### EXERCISE DESCRIPTION
In the data below, find each line carrying the string "rows" and copy it out.

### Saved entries
________________
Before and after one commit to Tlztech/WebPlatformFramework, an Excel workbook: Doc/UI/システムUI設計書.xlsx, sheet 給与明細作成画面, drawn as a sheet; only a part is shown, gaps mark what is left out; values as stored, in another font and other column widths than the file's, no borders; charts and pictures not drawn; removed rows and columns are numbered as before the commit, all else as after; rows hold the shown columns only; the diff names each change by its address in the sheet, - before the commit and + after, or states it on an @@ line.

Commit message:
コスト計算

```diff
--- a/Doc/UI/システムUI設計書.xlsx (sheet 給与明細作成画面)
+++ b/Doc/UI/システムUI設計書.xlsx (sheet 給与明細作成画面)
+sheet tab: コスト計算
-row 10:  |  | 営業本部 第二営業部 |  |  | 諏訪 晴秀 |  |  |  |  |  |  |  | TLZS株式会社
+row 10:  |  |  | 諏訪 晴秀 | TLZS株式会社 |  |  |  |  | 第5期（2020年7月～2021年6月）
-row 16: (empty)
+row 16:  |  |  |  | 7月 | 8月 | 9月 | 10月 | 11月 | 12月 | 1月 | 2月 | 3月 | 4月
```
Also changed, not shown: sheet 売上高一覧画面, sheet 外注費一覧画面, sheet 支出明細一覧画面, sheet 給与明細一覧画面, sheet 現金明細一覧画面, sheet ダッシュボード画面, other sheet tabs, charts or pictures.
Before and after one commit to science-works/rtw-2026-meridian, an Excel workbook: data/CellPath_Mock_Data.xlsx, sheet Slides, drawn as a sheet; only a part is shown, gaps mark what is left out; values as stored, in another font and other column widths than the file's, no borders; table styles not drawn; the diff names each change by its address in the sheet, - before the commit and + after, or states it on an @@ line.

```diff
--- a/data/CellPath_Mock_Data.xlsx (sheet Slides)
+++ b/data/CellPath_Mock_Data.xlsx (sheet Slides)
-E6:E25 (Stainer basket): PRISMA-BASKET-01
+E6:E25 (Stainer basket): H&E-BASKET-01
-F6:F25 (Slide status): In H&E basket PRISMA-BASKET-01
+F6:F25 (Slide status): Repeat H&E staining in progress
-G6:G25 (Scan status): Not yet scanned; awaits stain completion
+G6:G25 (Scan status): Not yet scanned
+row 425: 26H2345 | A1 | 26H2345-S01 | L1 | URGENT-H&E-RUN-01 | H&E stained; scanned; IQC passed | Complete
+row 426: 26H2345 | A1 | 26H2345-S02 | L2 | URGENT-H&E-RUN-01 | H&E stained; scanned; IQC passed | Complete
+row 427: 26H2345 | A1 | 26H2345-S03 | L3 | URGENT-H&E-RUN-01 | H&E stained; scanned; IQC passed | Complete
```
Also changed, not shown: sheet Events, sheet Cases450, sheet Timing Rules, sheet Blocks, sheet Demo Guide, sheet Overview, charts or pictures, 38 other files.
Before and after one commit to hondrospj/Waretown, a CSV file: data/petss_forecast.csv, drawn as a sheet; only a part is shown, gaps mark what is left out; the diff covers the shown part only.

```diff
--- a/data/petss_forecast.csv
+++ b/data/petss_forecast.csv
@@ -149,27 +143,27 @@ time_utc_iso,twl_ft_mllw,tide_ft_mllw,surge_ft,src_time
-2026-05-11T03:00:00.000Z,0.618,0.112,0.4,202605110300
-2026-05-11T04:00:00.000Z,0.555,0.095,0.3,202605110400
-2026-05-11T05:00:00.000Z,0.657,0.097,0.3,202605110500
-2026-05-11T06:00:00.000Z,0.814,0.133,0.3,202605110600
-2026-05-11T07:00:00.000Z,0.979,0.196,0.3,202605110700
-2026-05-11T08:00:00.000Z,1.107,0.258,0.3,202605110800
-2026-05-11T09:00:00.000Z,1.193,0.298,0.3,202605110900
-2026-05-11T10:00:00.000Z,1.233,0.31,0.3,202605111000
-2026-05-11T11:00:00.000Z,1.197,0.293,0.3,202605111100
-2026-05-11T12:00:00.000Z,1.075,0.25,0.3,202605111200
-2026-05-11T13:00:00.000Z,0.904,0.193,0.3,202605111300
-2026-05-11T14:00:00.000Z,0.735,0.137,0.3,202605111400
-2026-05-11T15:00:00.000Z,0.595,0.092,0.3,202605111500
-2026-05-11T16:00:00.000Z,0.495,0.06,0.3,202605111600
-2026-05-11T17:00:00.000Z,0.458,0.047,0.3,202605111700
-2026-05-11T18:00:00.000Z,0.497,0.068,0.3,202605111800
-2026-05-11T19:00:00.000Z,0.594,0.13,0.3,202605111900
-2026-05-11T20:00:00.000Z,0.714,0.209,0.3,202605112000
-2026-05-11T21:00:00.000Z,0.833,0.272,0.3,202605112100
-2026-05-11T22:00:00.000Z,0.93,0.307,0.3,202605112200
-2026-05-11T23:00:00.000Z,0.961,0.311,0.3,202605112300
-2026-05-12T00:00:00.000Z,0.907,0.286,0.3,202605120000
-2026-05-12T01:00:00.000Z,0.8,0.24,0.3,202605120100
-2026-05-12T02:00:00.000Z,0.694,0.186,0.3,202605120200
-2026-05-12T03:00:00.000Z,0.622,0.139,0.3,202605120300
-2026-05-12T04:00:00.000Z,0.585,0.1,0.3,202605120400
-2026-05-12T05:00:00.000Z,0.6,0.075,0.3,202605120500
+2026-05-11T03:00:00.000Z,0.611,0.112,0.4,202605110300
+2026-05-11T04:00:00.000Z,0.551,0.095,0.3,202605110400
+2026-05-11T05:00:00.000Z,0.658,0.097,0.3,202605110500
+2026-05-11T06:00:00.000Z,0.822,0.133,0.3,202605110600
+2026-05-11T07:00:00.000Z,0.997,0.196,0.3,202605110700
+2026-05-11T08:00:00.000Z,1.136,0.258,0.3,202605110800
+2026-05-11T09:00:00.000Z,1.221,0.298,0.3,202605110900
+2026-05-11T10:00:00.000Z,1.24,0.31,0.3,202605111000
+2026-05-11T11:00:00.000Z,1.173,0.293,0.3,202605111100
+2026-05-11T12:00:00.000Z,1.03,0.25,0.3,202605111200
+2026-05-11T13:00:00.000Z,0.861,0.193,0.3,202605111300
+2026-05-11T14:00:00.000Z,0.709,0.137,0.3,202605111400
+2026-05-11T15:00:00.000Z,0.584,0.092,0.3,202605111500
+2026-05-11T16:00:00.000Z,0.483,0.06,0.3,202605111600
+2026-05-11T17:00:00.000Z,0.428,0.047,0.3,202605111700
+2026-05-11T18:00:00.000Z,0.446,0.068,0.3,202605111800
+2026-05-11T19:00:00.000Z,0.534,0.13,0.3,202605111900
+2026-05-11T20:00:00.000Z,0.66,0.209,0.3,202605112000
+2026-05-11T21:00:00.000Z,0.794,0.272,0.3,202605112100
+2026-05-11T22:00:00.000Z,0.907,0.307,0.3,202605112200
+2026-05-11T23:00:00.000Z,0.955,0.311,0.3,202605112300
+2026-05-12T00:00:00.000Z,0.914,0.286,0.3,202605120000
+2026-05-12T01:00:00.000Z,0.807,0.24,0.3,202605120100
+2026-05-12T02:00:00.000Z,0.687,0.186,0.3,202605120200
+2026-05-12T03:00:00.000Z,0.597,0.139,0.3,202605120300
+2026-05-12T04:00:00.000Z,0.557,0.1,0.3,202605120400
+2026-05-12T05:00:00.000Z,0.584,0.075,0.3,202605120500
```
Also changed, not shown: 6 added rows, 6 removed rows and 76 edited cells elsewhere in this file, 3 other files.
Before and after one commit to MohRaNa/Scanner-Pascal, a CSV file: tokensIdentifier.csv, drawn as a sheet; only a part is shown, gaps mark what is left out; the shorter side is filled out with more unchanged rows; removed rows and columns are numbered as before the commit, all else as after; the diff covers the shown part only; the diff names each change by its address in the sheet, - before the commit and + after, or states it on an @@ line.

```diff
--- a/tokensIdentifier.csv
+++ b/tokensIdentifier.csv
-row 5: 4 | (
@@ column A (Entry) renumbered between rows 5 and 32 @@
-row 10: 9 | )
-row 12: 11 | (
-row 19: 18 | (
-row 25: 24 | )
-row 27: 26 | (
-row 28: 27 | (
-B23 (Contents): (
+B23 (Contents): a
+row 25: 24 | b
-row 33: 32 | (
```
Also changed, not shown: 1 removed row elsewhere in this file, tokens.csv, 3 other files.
________________
### WRITTEN RESPONSE
Before and after one commit to Tlztech/WebPlatformFramework, an Excel workbook: Doc/UI/システムUI設計書.xlsx, sheet 給与明細作成画面, drawn as a sheet; only a part is shown, gaps mark what is left out; values as stored, in another font and other column widths than the file's, no borders; charts and pictures not drawn; removed rows and columns are numbered as before the commit, all else as after; rows hold the shown columns only; the diff names each change by its address in the sheet, - before the commit and + after, or states it on an @@ line.
Also changed, not shown: 6 added rows, 6 removed rows and 76 edited cells elsewhere in this file, 3 other files.
Before and after one commit to MohRaNa/Scanner-Pascal, a CSV file: tokensIdentifier.csv, drawn as a sheet; only a part is shown, gaps mark what is left out; the shorter side is filled out with more unchanged rows; removed rows and columns are numbered as before the commit, all else as after; the diff covers the shown part only; the diff names each change by its address in the sheet, - before the commit and + after, or states it on an @@ line.
@@ column A (Entry) renumbered between rows 5 and 32 @@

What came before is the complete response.